**What the task asks**
If a line in the data below contains "components", copy it.

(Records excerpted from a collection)

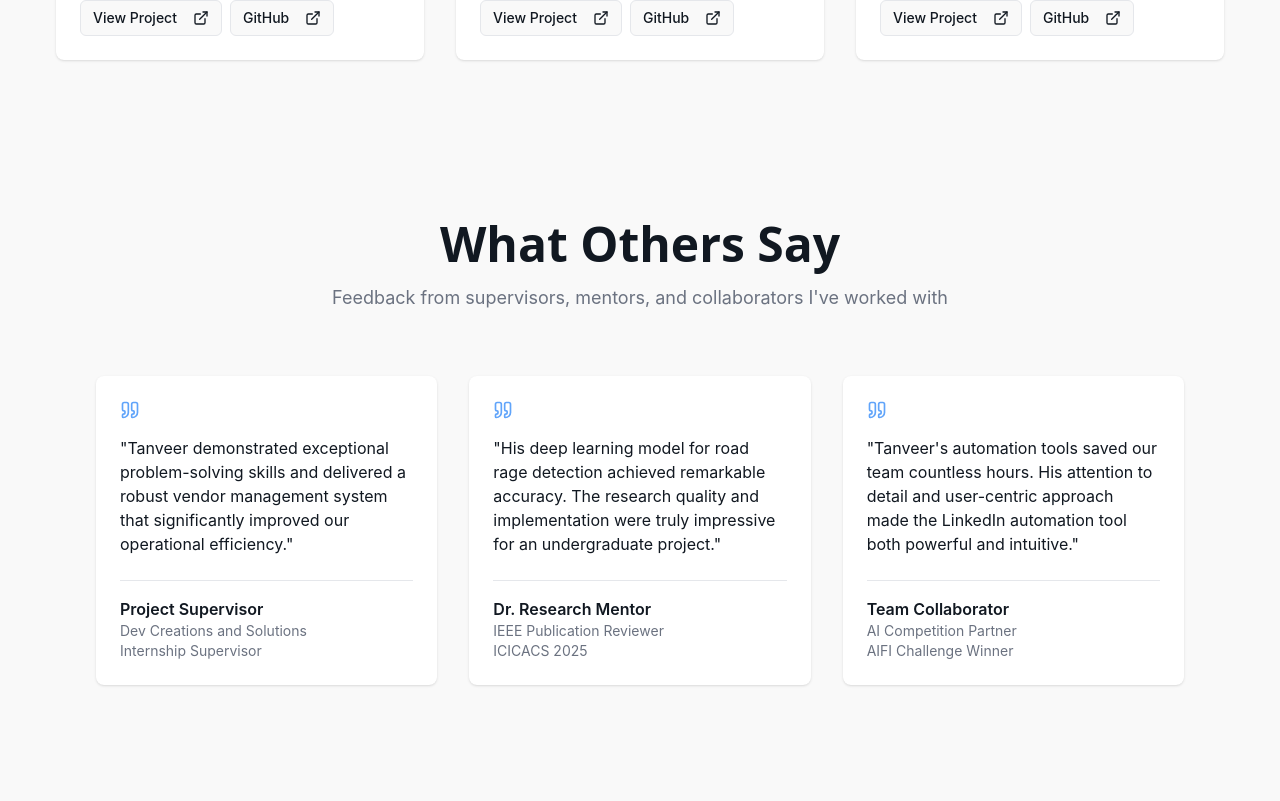
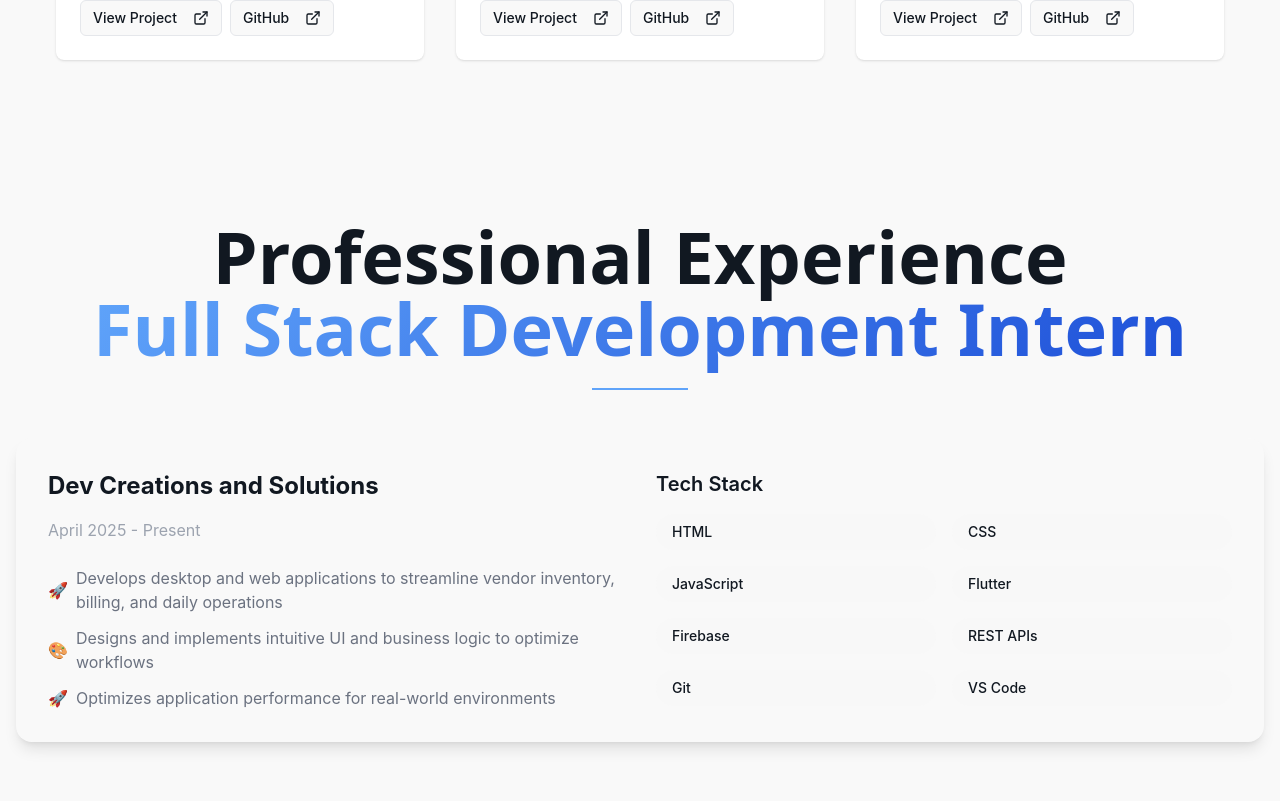
Before and after one commit to tanveer744/shaik-tanveer-portfolio, a React (Vite) app: page / in a window 1280 px wide. Shown: the part 1679-2480 px from the top of the page. Before the commit the page ends 2444 px from the top, so only its background shows below. Built offline with nearby package versions, Linux system fonts and the light colour scheme.

Commit message:
add professioanal experience

```diff
--- a/package.json
+++ b/package.json
@@ -45,6 +45,7 @@
     "cmdk": "^1.0.0",
     "date-fns": "^3.6.0",
     "embla-carousel-react": "^8.3.0",
+    "framer-motion": "^12.23.12",
     "input-otp": "^1.2.4",
     "lucide-react": "^0.462.0",
     "next-themes": "^0.3.0",
--- /dev/null
+++ b/src/components/Experience.tsx
@@ -0,0 +1,71 @@
+import { motion } from 'framer-motion';
+import { fadeIn } from '../utils/animations';
+
+const Experience = () => {
+  return (
+    <section className="py-20" id="experience">
+      <div className="container mx-auto px-4">
+        <motion.div
+          initial="hidden"
+          whileInView="visible"
+          viewport={{ once: true }}
+          variants={fadeIn('up')}
+          className="mb-12 text-center"
+        >
+          <h2 className="font-heading font-bold text-3xl sm:text-4xl md:text-5xl lg:text-6xl xl:text-7xl mb-4 sm:mb-6 text-foreground leading-tight">
+            Professional Experience
+            <br />
+            <span className="hero-gradient bg-clip-text text-transparent">Full Stack Development Intern</span>
+          </h2>
+          <div className="border-b-2 border-primary w-24 mx-auto"></div>
+        </motion.div>
+
+        <motion.div
+          initial="hidden"
+          whileInView="visible"
+          viewport={{ once: true }}
+          variants={fadeIn('up')}
+          className="bg-secondary/10 rounded-2xl p-8 shadow-lg hover:shadow-xl transition-shadow duration-300"
+        >
+          <div className="flex flex-col md:flex-row gap-8">
+            <div className="flex-1">
+              <h3 className="text-2xl font-bold mb-4">Dev Creations and Solutions</h3>
+              <p className="text-gray-400 mb-6">April 2025 - Present</p>
+
+              <ul className="space-y-3">
+                <li className="flex items-center gap-2">
+                  <span className="text-primary">🚀</span>
+                  <span className="text-muted-foreground">Develops desktop and web applications to streamline vendor inventory, billing, and daily operations</span>
+                </li>
+                <li className="flex items-center gap-2">
+                  <span className="text-primary">🎨</span>
+                  <span className="text-muted-foreground">Designs and implements intuitive UI and business logic to optimize workflows</span>
+                </li>
+                <li className="flex items-center gap-2">
+                  <span className="text-primary">🚀</span>
+                  <span className="text-muted-foreground">Optimizes application performance for real-world environments</span>
+                </li>
+              </ul>
+            </div>
+
+            <div className="flex-1">
+              <h4 className="text-xl font-semibold mb-4">Tech Stack</h4>
+              <div className="grid grid-cols-2 gap-4">
+                <span className="px-4 py-2 bg-secondary/20 rounded-full text-sm font-medium">HTML</span>
+                <span className="px-4 py-2 bg-secondary/20 rounded-full text-sm font-medium">CSS</span>
+                <span className="px-4 py-2 bg-secondary/20 rounded-full text-sm font-medium">JavaScript</span>
+                <span className="px-4 py-2 bg-secondary/20 rounded-full text-sm font-medium">Flutter</span>
+                <span className="px-4 py-2 bg-secondary/20 rounded-full text-sm font-medium">Firebase</span>
+                <span className="px-4 py-2 bg-secondary/20 rounded-full text-sm font-medium">REST APIs</span>
+                <span className="px-4 py-2 bg-secondary/20 rounded-full text-sm font-medium">Git</span>
+                <span className="px-4 py-2 bg-secondary/20 rounded-full text-sm font-medium">VS Code</span>
+              </div>
+            </div>
+          </div>
+        </motion.div>
+      </div>
+    </section>
+  );
+};
+
+export default Experience;
--- a/src/pages/About.tsx
+++ b/src/pages/About.tsx
@@ -58,6 +58,24 @@ const About = () => {
               <h3 className="font-bold text-lg sm:text-xl mb-2">Reva University, Bangalore</h3>
               <p className="text-muted-foreground mb-2 text-sm sm:text-base">B.Tech – Computer Science (AI & ML)</p>
               <p className="text-muted-foreground text-sm sm:text-base">2022–2026 • CGPA: 8.23/10</p>
+            </div>
+          </section>
+
+          {/* Professional Experience */}
+          <section className="mb-12 sm:mb-16">
+            <div className="flex items-center mb-6 sm:mb-8">
+              <Trophy className="text-primary mr-3" size={20} />
+              <h2 className="font-heading font-bold text-xl sm:text-2xl text-foreground">Professional Experience</h2>
+            </div>
+            <div className="card-shadow bg-card rounded-lg p-4 sm:p-6">
+              <h3 className="font-bold text-lg sm:text-xl mb-2">Dev Creations and Solutions</h3>
+              <p className="text-muted-foreground mb-2 text-sm sm:text-base">Full Stack Development Intern</p>
+              <p className="text-muted-foreground text-sm sm:text-base">April 2025 - Present</p>
+              <div className="flex flex-wrap gap-1.5 sm:gap-2 mt-4">
+                {['HTML', 'CSS', 'JavaScript', 'Flutter', 'Firebase', 'REST APIs', 'Git', 'VS Code'].map((tech) => (
+                  <Badge key={tech} variant="secondary" className="text-xs sm:text-sm">{tech}</Badge>
+                ))}
+              </div>
             </div>
           </section>
 
--- a/src/pages/Index.tsx
+++ b/src/pages/Index.tsx
@@ -2,6 +2,7 @@ import Navigation from "@/components/Navigation";
 import Hero from "@/components/Hero";
 import FeaturedProjects from "@/components/FeaturedProjects";
 import Testimonials from "@/components/Testimonials";
+import Experience from "@/components/Experience";
 
 const Index = () => {
   return (
@@ -9,6 +10,7 @@ const Index = () => {
       <Navigation />
       <Hero />
       <FeaturedProjects />
+      <Experience />
       <Testimonials />
     </div>
   );
--- /dev/null
+++ b/src/utils/animations.ts
@@ -0,0 +1,20 @@
+import { Variants } from 'framer-motion';
+
+export const fadeIn = (direction: string): Variants => {
+  return {
+    hidden: {
+      opacity: 0,
+      y: direction === 'up' ? 20 : direction === 'down' ? -20 : 0,
+      x: direction === 'left' ? 20 : direction === 'right' ? -20 : 0
+    },
+    visible: {
+      opacity: 1,
+      y: 0,
+      x: 0,
+      transition: {
+        duration: 0.6,
+        ease: "easeOut"
+      },
+    },
+  };
+};
```
Also changed, not shown: 1 other file (tests, documents, lock files or other folders).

**Solution to this exercise**
+++ b/src/components/Experience.tsx
@@ -2,6 +2,7 @@ import Navigation from "@/components/Navigation";
 import Hero from "@/components/Hero";
 import FeaturedProjects from "@/components/FeaturedProjects";
 import Testimonials from "@/components/Testimonials";
+import Experience from "@/components/Experience";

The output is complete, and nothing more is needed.